Education – Knowledge or Degrees?

June 1, 2009

Which is more important – the degree you get from a university or the learning itself?  If you just want the piece of paper you have to pay dearly.  If you agree that the education is more important, then congratulations.  You can get that with no cost at all.  How could you change your opportunities and your lot in life if you got the same knowledge that a UC Berkeley graduate paid $120,000 for?  If there were no cost and you could go as quickly as you liked, would you take advantage of the training – or will you look up 2 years from now and realize you are in the same place? 

Podcast listener James Cook passed along this information about free online college and university courses:  Here’s a list of the top 10 universities offering open courses.

Top 10 Universities with Free Courses  

You’ll see UC Berkeley at the top of the list.  Ranked as the #1 public school in the United States, Berkeley offers podcasts and webcasts of amazing professors lecturing. Each course has an RSS feed so you can track each new lecture. For printable assignments and notes you can check the professors homepage,

And here’s another new university that offers all of their programs without cost.  Shai Reshef, the multimillionaire founder, believes that everyone should have access to education, but without socialization or funding from the government.  

University of the People  is a tuition-free, online, open-source university.

Here’s their mission statement:

The University of the People is a nonprofit organization devoted to providing universal access to quality, online post-secondary education and is comprised of numerous volunteers from all around the world. Many of these volunteers are regular members of university departments; others are active professionals – business administrators, librarians, computer programmers, economists and educators.
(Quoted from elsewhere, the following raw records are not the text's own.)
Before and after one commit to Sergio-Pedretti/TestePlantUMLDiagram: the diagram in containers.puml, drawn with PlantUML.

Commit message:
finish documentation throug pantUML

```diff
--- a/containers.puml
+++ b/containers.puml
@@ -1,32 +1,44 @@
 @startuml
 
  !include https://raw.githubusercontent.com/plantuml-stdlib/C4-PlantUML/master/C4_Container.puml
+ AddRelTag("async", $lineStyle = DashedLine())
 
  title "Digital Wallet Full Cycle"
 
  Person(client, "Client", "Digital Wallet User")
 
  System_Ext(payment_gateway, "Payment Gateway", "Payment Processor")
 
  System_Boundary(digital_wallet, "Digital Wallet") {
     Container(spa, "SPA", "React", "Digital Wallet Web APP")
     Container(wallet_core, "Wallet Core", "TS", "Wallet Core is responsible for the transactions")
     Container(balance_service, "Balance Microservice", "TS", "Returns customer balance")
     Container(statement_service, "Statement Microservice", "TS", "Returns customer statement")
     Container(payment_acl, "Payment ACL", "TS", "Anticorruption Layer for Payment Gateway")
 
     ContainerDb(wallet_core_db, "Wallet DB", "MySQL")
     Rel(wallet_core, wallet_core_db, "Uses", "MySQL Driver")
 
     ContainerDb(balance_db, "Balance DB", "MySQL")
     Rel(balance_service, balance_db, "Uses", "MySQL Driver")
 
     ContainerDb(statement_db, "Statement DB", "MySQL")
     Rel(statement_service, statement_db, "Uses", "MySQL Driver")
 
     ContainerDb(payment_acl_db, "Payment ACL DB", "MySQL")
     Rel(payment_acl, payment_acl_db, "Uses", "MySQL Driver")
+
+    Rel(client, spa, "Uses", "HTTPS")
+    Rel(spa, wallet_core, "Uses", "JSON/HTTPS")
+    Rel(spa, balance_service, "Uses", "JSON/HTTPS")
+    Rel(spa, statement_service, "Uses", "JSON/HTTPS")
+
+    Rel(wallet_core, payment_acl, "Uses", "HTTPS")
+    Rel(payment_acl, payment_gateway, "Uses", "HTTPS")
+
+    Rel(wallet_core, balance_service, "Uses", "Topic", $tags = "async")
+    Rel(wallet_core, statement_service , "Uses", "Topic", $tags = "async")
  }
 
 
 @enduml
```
Our fundamental belief is that all people, world-wide, should have the opportunity to change their lives and contribute to their communities, as well as understanding that the path to societal and individual prosperity is through education.

We are confident that our collective efforts as volunteers can be decisive in developing and executing the programs through which many people all over the world will have the opportunity to receive higher education.

Yes you really can get most any education you want – and can most certainly design your future.  Now decide what you want your life to be like 5 years from now. 

“You will be the same person in five years as you are today except for the people you meet and the books you read.” – Charlie “Tremendous” Jones